■ EXERCISE DETAILS ■
The expected output is each line below containing "trends", copied in full.

■ SUPPLIED MATERIAL ■

=== Section Start ===

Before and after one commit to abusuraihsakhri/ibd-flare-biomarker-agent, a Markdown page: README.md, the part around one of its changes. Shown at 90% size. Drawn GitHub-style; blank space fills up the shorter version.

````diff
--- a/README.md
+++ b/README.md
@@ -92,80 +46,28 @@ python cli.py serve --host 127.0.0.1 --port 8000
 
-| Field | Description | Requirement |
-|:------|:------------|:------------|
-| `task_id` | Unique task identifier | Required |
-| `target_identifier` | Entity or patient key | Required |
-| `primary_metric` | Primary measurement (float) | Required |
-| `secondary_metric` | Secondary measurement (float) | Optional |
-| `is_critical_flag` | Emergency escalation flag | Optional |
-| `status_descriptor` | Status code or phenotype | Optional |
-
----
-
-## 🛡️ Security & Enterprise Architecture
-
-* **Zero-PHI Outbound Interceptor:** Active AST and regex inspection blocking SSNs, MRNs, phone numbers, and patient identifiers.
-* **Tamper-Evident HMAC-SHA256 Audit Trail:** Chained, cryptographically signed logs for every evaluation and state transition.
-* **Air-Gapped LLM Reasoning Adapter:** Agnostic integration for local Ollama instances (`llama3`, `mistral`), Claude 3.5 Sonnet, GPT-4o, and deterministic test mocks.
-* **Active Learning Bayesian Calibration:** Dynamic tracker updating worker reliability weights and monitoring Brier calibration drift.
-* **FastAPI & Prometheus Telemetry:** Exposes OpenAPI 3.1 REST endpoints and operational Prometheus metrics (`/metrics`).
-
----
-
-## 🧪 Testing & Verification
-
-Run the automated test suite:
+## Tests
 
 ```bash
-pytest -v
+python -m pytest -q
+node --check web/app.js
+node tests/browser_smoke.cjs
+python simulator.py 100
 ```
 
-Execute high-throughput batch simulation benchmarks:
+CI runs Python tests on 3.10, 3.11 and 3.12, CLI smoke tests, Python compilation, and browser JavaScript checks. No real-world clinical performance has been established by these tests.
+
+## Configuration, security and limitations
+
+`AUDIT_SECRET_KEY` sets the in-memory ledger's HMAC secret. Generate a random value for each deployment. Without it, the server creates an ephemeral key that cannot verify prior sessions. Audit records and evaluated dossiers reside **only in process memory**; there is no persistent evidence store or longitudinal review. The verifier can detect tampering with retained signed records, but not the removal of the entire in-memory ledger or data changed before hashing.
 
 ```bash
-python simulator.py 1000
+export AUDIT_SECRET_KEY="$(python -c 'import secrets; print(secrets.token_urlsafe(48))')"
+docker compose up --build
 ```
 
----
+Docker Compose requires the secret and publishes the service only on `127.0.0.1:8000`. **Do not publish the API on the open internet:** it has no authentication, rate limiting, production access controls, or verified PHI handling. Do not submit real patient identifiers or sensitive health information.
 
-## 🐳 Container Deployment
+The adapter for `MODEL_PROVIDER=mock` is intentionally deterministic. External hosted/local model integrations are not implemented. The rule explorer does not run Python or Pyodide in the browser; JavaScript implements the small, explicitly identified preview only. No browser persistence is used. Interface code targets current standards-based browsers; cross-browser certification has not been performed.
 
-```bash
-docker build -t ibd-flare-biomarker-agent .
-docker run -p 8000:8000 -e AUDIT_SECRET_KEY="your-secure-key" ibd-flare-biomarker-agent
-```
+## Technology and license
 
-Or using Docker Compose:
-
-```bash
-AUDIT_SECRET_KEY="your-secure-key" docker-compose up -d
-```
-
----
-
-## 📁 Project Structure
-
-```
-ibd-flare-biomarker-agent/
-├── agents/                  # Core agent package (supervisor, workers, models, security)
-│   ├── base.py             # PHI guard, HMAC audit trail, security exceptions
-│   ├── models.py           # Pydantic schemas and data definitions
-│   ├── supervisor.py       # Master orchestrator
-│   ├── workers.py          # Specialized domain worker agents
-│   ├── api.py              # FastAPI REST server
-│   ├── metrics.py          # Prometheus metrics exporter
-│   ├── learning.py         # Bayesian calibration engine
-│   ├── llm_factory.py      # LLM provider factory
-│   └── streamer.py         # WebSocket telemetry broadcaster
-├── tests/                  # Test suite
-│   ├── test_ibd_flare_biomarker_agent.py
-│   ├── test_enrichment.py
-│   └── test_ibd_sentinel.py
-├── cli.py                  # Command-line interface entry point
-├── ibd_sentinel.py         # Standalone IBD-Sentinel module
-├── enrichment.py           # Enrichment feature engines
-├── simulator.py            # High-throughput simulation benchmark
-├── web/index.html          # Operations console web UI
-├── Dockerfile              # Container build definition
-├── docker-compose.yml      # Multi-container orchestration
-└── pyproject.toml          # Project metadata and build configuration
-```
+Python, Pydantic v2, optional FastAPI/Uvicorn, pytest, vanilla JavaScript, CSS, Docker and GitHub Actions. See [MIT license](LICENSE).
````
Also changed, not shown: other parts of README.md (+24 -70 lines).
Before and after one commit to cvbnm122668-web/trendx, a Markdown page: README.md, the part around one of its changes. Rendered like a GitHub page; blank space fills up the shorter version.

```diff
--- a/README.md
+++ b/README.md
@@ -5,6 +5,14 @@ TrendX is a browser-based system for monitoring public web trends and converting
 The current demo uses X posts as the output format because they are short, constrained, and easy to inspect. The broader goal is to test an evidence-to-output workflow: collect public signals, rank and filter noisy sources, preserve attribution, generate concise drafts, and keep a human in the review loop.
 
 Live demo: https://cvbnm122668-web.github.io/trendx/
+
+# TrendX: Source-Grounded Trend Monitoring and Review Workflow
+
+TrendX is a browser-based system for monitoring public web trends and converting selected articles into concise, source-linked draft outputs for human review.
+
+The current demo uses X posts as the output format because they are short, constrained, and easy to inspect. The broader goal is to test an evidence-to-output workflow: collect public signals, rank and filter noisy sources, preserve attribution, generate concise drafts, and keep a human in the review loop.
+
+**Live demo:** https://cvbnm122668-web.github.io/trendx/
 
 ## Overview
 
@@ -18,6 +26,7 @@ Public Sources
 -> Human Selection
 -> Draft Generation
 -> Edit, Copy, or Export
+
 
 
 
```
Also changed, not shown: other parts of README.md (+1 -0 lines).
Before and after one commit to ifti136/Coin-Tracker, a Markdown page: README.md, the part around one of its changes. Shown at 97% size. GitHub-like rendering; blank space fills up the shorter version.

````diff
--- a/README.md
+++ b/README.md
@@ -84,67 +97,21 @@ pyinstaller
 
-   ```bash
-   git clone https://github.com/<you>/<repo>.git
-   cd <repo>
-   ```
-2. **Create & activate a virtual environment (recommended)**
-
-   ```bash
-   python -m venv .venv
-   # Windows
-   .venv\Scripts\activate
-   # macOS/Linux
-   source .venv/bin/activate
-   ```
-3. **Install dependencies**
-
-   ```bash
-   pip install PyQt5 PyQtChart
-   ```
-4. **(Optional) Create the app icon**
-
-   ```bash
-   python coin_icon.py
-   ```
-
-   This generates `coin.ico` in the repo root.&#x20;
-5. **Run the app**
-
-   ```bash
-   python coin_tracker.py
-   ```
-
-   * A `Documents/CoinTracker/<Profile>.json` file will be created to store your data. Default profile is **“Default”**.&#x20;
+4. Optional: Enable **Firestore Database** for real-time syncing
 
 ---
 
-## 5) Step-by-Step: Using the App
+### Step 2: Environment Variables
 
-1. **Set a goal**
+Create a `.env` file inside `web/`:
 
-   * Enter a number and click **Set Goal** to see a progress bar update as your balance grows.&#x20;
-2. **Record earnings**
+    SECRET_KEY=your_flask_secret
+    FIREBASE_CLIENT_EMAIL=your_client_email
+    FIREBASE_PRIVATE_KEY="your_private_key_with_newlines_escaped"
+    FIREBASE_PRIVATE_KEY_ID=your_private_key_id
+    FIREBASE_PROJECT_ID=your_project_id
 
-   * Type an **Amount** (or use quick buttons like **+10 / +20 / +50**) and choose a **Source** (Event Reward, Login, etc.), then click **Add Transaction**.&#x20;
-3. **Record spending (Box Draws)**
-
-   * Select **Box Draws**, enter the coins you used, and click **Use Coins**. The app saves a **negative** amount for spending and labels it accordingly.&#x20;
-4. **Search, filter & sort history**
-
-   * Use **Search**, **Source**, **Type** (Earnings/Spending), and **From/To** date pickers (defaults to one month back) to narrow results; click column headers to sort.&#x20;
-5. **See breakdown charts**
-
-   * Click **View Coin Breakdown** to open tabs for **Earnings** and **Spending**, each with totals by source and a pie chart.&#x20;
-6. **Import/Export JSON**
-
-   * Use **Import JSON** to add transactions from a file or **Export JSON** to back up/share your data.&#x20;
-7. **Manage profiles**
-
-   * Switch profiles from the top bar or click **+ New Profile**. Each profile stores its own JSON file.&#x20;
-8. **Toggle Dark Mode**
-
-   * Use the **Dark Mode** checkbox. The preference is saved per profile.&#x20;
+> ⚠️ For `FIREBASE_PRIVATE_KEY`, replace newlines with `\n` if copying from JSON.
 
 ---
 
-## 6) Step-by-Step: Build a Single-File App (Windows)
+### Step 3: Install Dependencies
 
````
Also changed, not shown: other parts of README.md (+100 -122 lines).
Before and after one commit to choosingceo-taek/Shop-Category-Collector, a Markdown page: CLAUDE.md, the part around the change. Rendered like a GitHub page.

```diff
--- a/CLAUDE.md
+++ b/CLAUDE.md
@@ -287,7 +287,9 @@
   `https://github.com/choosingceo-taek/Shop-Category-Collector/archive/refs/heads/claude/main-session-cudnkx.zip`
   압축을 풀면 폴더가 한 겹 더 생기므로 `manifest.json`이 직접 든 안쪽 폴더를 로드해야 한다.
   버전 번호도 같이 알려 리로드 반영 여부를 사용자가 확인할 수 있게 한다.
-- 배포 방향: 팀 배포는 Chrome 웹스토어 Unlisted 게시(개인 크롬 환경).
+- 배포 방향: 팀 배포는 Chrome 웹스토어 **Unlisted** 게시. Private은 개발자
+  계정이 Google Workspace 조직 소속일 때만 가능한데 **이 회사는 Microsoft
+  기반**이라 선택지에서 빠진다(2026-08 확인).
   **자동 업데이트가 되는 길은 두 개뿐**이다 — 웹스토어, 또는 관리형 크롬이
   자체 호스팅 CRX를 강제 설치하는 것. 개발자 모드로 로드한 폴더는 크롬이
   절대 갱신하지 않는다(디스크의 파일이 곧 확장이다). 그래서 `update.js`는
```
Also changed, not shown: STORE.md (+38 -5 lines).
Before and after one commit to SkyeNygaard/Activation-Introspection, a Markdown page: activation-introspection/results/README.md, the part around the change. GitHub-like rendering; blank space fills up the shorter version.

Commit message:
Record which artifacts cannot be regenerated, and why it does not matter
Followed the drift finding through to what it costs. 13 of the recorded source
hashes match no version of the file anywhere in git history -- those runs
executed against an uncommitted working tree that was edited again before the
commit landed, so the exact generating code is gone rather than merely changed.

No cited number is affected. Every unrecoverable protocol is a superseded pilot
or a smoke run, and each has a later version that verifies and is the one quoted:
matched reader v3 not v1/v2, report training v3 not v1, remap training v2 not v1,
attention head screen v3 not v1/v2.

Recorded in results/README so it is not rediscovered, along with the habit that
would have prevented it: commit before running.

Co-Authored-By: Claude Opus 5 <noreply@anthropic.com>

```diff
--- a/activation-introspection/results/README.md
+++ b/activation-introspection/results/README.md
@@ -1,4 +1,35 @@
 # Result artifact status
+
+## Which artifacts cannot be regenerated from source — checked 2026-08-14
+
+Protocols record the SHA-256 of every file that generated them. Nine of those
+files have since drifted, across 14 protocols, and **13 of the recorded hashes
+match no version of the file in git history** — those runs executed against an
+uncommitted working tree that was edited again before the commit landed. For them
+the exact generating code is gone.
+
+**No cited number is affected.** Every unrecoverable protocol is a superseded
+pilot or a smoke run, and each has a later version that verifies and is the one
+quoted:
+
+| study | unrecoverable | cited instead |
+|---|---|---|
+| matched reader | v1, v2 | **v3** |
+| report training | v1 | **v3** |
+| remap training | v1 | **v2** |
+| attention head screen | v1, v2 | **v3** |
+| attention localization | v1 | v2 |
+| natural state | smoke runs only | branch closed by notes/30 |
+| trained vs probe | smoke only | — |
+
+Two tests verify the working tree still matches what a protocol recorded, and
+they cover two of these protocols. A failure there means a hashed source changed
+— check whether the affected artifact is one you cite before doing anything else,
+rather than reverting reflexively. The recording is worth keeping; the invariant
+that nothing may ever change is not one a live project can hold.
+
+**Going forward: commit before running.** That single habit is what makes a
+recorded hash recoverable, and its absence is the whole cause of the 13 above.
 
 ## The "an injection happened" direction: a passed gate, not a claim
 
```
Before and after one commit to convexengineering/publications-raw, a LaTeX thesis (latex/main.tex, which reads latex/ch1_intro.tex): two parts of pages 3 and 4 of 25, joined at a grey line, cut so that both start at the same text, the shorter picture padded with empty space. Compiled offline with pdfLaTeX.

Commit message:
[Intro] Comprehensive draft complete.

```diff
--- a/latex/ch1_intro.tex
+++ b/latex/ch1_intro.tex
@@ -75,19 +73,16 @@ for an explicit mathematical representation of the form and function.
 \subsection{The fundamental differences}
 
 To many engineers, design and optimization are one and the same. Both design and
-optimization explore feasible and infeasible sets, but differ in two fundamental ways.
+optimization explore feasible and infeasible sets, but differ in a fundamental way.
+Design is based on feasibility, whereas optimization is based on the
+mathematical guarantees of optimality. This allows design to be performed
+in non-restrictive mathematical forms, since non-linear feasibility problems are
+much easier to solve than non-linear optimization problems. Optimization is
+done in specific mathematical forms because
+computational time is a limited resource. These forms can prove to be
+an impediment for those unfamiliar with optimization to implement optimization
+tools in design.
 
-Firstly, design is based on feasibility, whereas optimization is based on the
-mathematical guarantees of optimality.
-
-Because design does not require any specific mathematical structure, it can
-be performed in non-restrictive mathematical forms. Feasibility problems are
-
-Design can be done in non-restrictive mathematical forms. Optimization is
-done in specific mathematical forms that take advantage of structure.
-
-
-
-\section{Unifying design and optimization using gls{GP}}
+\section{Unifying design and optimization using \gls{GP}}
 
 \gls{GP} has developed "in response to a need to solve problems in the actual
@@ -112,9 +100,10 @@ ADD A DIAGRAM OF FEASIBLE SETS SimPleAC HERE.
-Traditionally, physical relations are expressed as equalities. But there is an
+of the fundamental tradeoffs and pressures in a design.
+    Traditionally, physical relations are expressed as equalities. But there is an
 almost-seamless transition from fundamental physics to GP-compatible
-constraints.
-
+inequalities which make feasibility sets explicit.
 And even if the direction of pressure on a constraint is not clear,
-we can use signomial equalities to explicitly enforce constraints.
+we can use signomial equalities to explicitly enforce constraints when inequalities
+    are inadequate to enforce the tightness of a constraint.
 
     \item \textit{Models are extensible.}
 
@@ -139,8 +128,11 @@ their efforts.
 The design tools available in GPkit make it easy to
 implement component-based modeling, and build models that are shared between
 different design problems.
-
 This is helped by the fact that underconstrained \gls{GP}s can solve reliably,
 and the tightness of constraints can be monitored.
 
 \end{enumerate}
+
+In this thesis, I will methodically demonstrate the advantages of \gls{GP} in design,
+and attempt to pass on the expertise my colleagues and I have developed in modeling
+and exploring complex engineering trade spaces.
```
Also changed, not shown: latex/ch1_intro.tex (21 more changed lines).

=== Section End ===

■ SOLUTION TO THE EXERCISE ■
@@ -5,6 +5,14 @@ TrendX is a browser-based system for monitoring public web trends and converting
+TrendX is a browser-based system for monitoring public web trends and converting selected articles into concise, source-linked draft outputs for human review.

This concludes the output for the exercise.